He then picked up a bodhran and in strong voice shouted out the lyrics of a powerful Gaelic poem.
One by one, the sports fans peeled their way from the television to watch one of the most charismatic Irish performers taking in air at the moment.
Ó Maonlaí’s set was one of the most spellbinding musical moments I have witnessed so far this decade, plain and simple. He re-worked the trad ditty “Lilly of the West” and framed the lyrics to have that melody carry a love story on Lake Pontchartrain, a brackish estuary located in southeastern Louisiana.
From there, he zig-zagged from a Nina Simone song to Burt Bacharach’s “What the World Needs Now,” a brilliant pub singalong if ever there was one!
With the next few tunes, he took it to church with a jaw-dropping read of Bob Dylan’s gospel masterpiece “I’m Pressing On.”
“I’m pressing on to the higher power of the Lord,” he wailed, rescuing the spirituality of this St. Patrick’s Day from the boozy suds of this little bar.
Ó Maonlaí’s read of Van Morrison’s obscure “The Master’s Eyes” from A Sense of Wonder was a religious experience.

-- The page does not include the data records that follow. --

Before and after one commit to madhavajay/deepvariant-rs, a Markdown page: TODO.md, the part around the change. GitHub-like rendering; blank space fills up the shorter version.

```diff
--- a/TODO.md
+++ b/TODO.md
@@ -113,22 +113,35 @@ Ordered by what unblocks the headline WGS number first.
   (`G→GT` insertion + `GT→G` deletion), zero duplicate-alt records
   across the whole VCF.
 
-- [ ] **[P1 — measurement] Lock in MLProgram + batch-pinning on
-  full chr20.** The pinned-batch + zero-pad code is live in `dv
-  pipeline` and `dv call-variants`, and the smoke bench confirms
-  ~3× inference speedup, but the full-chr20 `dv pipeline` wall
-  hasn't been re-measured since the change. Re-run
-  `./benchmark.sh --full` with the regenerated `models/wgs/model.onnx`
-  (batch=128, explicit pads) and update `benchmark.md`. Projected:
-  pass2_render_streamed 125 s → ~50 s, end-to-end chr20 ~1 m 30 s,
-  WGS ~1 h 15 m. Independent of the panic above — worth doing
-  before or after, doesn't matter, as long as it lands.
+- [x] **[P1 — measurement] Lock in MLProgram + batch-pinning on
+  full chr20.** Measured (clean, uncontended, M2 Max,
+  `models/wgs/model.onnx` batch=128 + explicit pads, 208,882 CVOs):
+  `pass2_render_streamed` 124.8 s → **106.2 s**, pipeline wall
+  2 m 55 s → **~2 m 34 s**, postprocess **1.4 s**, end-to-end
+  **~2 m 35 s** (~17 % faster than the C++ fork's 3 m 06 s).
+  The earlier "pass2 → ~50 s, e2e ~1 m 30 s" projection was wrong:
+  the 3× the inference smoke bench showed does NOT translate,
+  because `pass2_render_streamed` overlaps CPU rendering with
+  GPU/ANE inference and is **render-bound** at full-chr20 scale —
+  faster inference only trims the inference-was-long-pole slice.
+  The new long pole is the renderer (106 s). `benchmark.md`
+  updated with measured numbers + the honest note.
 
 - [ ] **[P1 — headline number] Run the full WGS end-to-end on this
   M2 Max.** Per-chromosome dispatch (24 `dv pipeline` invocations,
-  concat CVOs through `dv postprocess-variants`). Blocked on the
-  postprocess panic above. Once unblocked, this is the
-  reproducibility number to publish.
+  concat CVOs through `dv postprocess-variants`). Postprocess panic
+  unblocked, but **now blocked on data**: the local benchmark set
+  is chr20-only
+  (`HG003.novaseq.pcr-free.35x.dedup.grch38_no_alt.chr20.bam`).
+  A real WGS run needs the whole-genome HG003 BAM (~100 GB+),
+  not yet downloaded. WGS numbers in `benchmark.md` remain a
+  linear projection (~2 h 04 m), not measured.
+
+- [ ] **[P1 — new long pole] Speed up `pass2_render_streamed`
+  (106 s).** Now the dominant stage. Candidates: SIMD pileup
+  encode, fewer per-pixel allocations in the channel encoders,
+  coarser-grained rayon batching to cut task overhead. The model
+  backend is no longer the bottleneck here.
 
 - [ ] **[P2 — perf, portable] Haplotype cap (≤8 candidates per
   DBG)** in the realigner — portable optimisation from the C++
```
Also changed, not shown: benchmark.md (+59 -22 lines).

For any of you kicking yourselves that you missed these shows (and you should!), Ó Maonlaí will return in November when he brings a new show to Lincoln Center. It is a performance piece based on his album Rian.
“Michael Keegan Dolan of Fabulous Beast Productions worked with me on it,” he says. “He does this really good, energetic, thought-provoking stuff. He’s wanted to get in touch with his own Irish roots for a long time.
“We worked for two months with eight dancers and five musicians. We made 105 moves and made this two-hour show. It’s really good.
“It had its Dublin Theater Festival debut last October and went to London as well. We start up in May. We are taking it to Australia, Germany, Cork, England, and Sweden before New York. People at Lincoln Center are really happy with it.”
Described as “one of the most daring and highly original dance theater companies in the world” by The London Times, Fabulous Beast collaborated with Ó Maonlaí, drawing inspiration from Rian, which means “mark” or “trace” in Irish.
Rian the show is a celebration of Ireland’s roots and traditions. Performing to Ó Maonlaí’s beautiful score, which mixes Celtic sounds with elements of world music, Keegan-Dolan and the cast of eight dancers and five musicians (including Ó Maonlaí himself) tap into Irish traditions with influences from across the globe.
Ó Maonlaí closed the show with “Don’t Go,” his signature tune from his Hothouse Flowers days about losing a friend in a freak motorcycle accident. It was a sparse arrangement tickled on an electronic piano on this night, allowing the singer to howl in a pain that still seemed raw all of these years later.
He’s cautiously optimistic that the band that made him famous will launch something in the near future.
“We’re really starting to inch closer to making another record,” he says of Hothouse Flowers. “I think its time we did. You just have this feel that everyone is ready and not too busy with other things at the moment. I just keep doing my own thing, and when the calls come through for the Flowers, I can make it work.”
One of the biggest thrills of the night is to see a masterful musician play music for the love of music itself.
“I feel victorious in my life because I get to do what I do,” he says.
Seeing him live in such an intimate setting made us all feel a bit victorious!
Liam Ó Maonlaí - 'Everlasting':